In 1991, friends Suzanne Mintz and Cindy Fowler discovered similarities in their issues as caregivers: Suzanne’s for her husband with MS and Cindy’s for her mother with Parkinson’s. Realizing that others must be in the same situation, they made it their mission to provide support to others who may not know how to reach out for help and who did not even know the phrase “family caregiver.”
Together they founded the National Family Caregivers Association (NFCA) in 1993. "Our original vision was to get information and resources into people's hands and to let them know they weren't alone," according to Fowler.
As Suzanne Mintz recalled: "We wondered why no one seemed to be focused on the fact that helping a loved one with a deteriorating illness had a very real impact on not only the person with the illness, but also on those of us who were primarily responsible for helping them. We were family caregivers, and we wanted someone to reach out to us, to tell us where to find helpful information and advice, emotional support, and real hands-on assistance when we needed it. NFCA was created to educate, support, empower, and speak up for America's family caregivers so that all caregiving families can have a better quality of life."
NFCA focused on raising awareness about the existence of family caregivers as both a specific cohort within the population and, equally importantly, on striving to help family caregivers recognize their role and providing education, support, and a public voice to enable them to speak up and reach out for the help they need.
Some of the major accomplishments during these twenty years include the huge rise in public awareness of family caregiving as measured by the exponential growth in media coverage; the passage of the National Family Caregivers Support Program; the acceptance of the term “family caregiver” by thought leaders; and the realization by government officials and others that family caregiving is a lifespan issue, not one restricted to the aging community.

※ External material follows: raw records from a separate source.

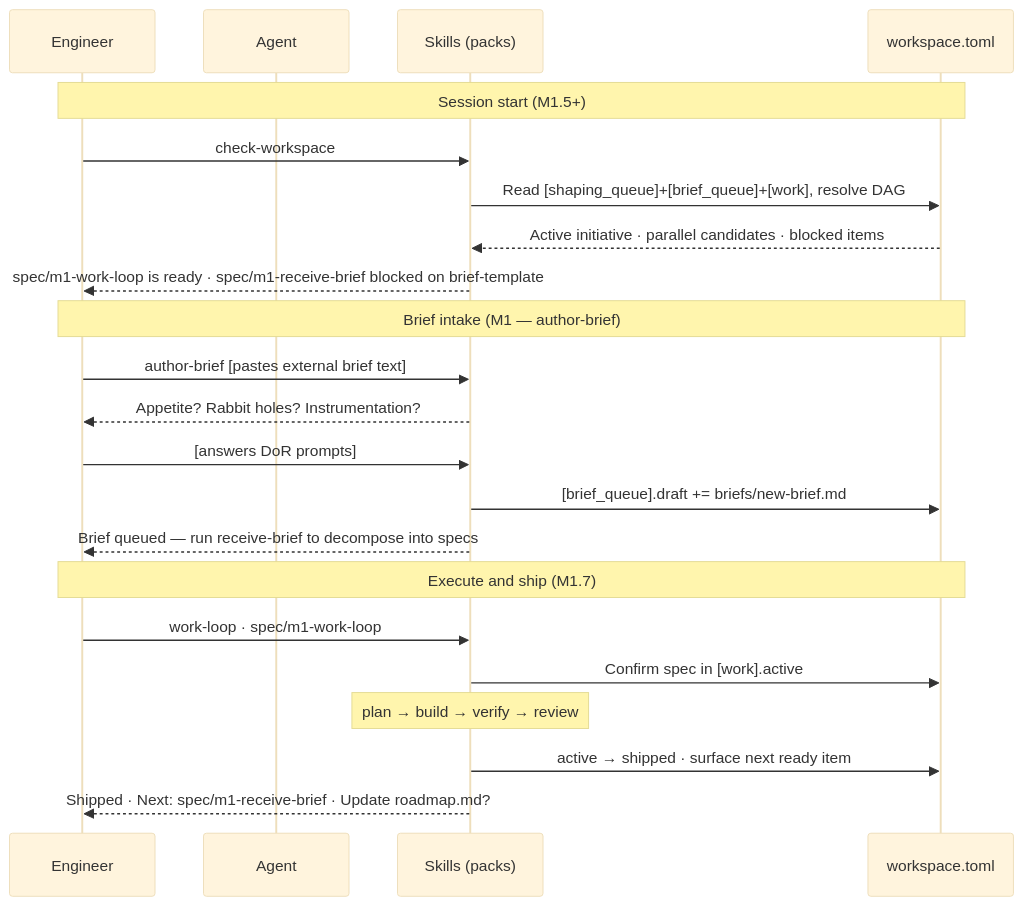
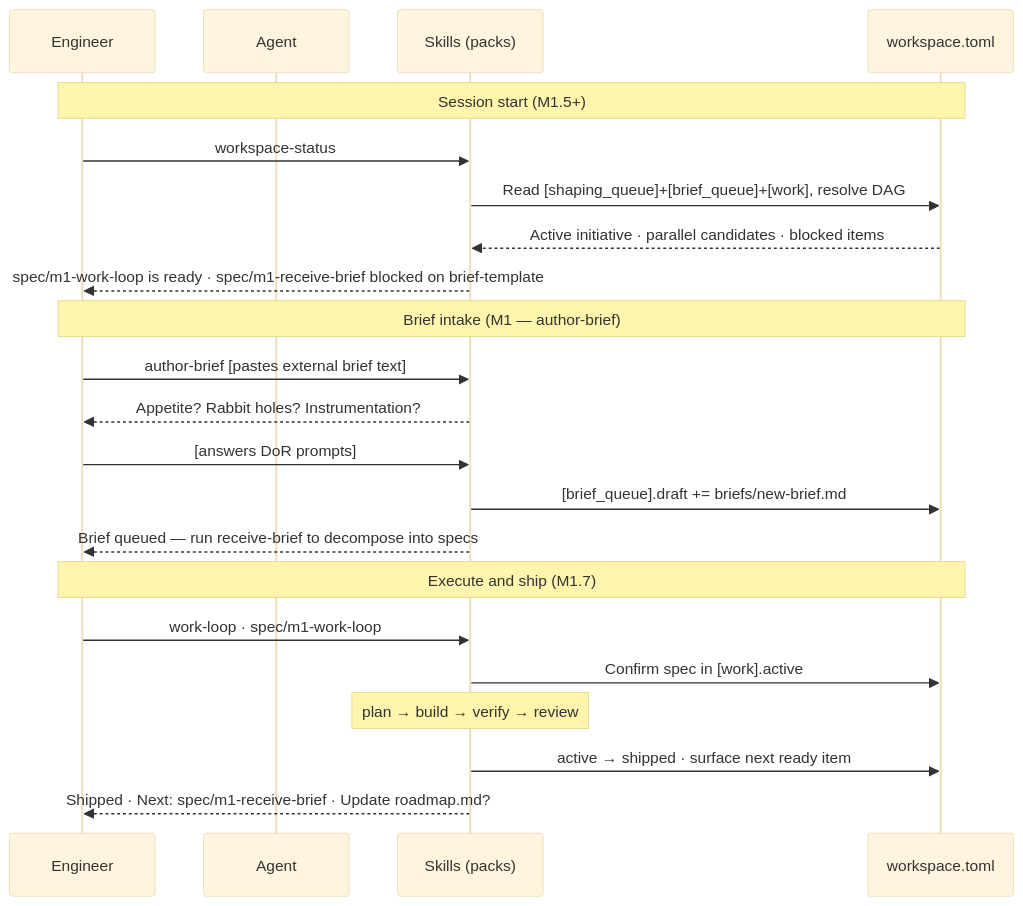
One commit to eugenelim/agent-ready-repo changed the diagram in docs/product/journeys/engineer-adopts-coordination.md. Above: the diagram before and after it, drawn with Mermaid (base theme). The commit also changed other lines of this file and 40 other files, not shown here.

First line of the commit message:
feat(core): rename check-workspace → workspace-status (RFC-0067 Change A) (#565)

````diff
--- a/docs/product/journeys/engineer-adopts-coordination.md
+++ b/docs/product/journeys/engineer-adopts-coordination.md
@@ -46,27 +46,27 @@
 ```mermaid
 sequenceDiagram
     participant H as Engineer
     participant A as Agent
     participant SK as Skills (packs)
     participant WS as workspace.toml
 
     Note over H,WS: Session start (M1.5+)
-    H->>SK: check-workspace
+    H->>SK: workspace-status
     SK->>WS: Read [shaping_queue]+[brief_queue]+[work], resolve DAG
     WS-->>SK: Active initiative · parallel candidates · blocked items
     SK-->>H: spec/m1-work-loop is ready · spec/m1-receive-brief blocked on brief-template
 
     Note over H,WS: Brief intake (M1 — author-brief)
     H->>SK: author-brief [pastes external brief text]
     SK-->>H: Appetite? Rabbit holes? Instrumentation?
     H->>SK: [answers DoR prompts]
     SK->>WS: [brief_queue].draft += briefs/new-brief.md
     SK-->>H: Brief queued — run receive-brief to decompose into specs
 
     Note over H,WS: Execute and ship (M1.7)
     H->>SK: work-loop · spec/m1-work-loop
     SK->>WS: Confirm spec in [work].active
     Note over SK: plan → build → verify → review
     SK->>WS: active → shipped · surface next ready item
     SK-->>H: Shipped · Next: spec/m1-receive-brief · Update roadmap.md?
 ```
````
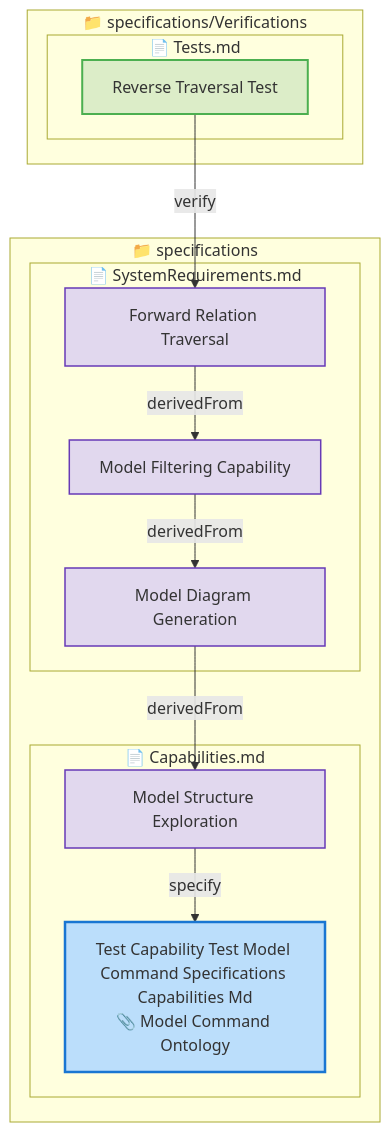
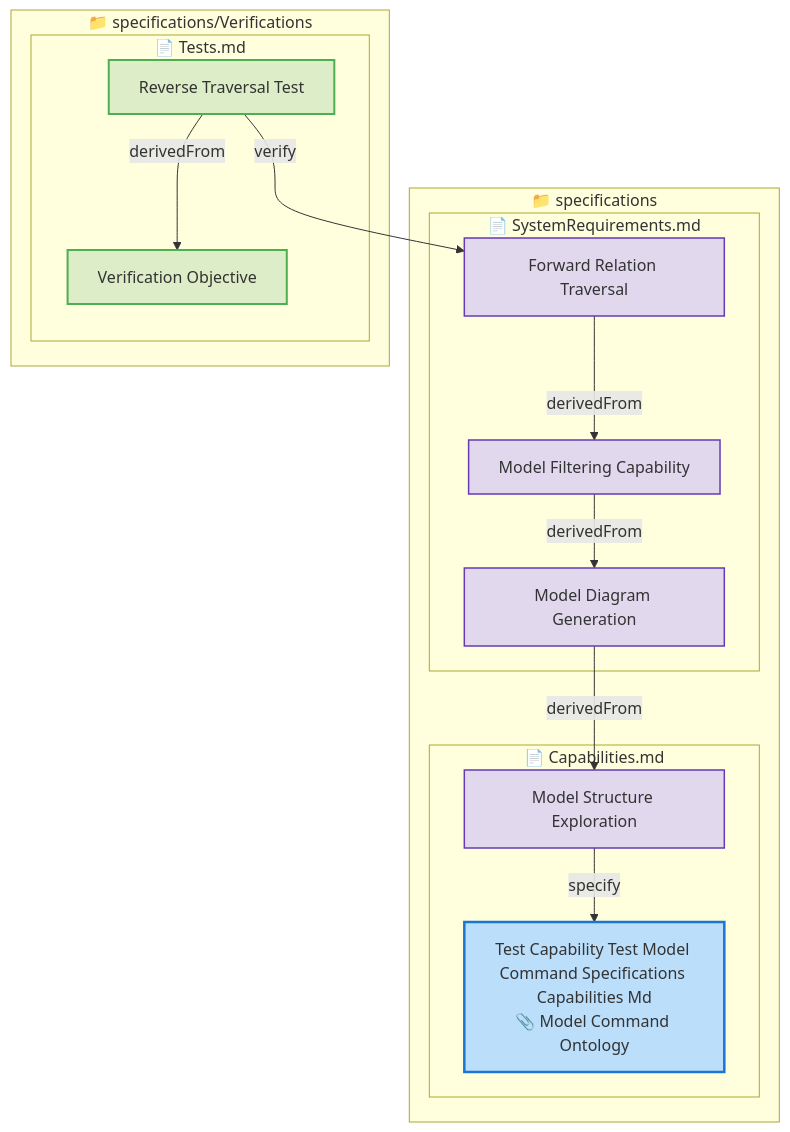
The sixth of 6 diagrams in tests/test-model-command/expected/expected_reverse_filter_output.md (reqvire-org/reqvire), drawn with Mermaid before and after one commit. The commit also changed other lines of this file and 134 other files, not shown here.

````diff
--- a/tests/test-model-command/expected/expected_reverse_filter_output.md
+++ b/tests/test-model-command/expected/expected_reverse_filter_output.md
@@ -258,45 +278,49 @@
 ```mermaid
 graph TD
   classDef capability fill:#BBDEFB,stroke:#1976D2,stroke-width:2.5px;
   classDef systemRequirement fill:#E1D8EE,stroke:#673AB7,stroke-width:1.5px;
   classDef ontology fill:#F4E3A1,stroke:#B08A00,stroke-width:2px;
   classDef verification fill:#DCEDC8,stroke:#4CAF50,stroke-width:2px;
   classDef default fill:#F5F5F5,stroke:#424242,stroke-width:1.5px;
 
   classDef folder fill:#FAFAFA,stroke:#9E9E9E,stroke-width:3px;
   classDef file fill:#FFF8E1,stroke:#FFCA28,stroke-width:2px;
 
   subgraph 9d68b769fcbc79d0["📁 specifications"]
     subgraph afe26fd45621e6a["📄 Capabilities.md"]
       458b8fd2c32e6014["Model Structure Exploration"];
       class 458b8fd2c32e6014 systemRequirement;
       click 458b8fd2c32e6014 "specifications/Capabilities.md#model-structure-exploration";
       8c7466173ee6b05d["Test Capability Test Model Command Specifications Capabilities Md<br/>📎 Model Command Ontology"];
       class 8c7466173ee6b05d capability;
       click 8c7466173ee6b05d "specifications/Capabilities.md#test-capability-test-model-command-specifications-capabilities-md";
     end
     subgraph 77808752d543f615["📄 SystemRequirements.md"]
       f7eb2f9d9cd7bb11["Forward Relation Traversal"];
       class f7eb2f9d9cd7bb11 systemRequirement;
       click f7eb2f9d9cd7bb11 "specifications/SystemRequirements.md#forward-relation-traversal";
       b7ec4bb3813f1dea["Model Diagram Generation"];
       class b7ec4bb3813f1dea systemRequirement;
       click b7ec4bb3813f1dea "specifications/SystemRequirements.md#model-diagram-generation";
       836c732a54d7f48f["Model Filtering Capability"];
       class 836c732a54d7f48f systemRequirement;
       click 836c732a54d7f48f "specifications/SystemRequirements.md#model-filtering-capability";
     end
   end
   subgraph 9f0649e759bd2822["📁 specifications/Verifications"]
     subgraph 7d9dffd79ed1d5b8["📄 Tests.md"]
       fb891ab92c9824aa["Reverse Traversal Test"];
       class fb891ab92c9824aa verification;
       click fb891ab92c9824aa "specifications/Verifications/Tests.md#reverse-traversal-test";
+      ca7cfe254517fe63["Verification Objective"];
+      class ca7cfe254517fe63 verification;
+      click ca7cfe254517fe63 "specifications/Verifications/Tests.md#verification-objective";
     end
   end
+  fb891ab92c9824aa -->|derivedFrom| ca7cfe254517fe63;
   fb891ab92c9824aa -->|verify| f7eb2f9d9cd7bb11;
   f7eb2f9d9cd7bb11 -->|derivedFrom| 836c732a54d7f48f;
   836c732a54d7f48f -->|derivedFrom| b7ec4bb3813f1dea;
   b7ec4bb3813f1dea -->|derivedFrom| 458b8fd2c32e6014;
   458b8fd2c32e6014 -->|specify| 8c7466173ee6b05d;
 ```
````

Ms. Mintz served as NFCA’s President and CEO for nineteen years. In June, 2012, John Schall was appointed as the Chief Executive Officer of NFCA – only the second CEO in NFCA’s history. On January 1, 2013, NFCA was renamed the Caregiver Action Network in time for its twentieth anniversary.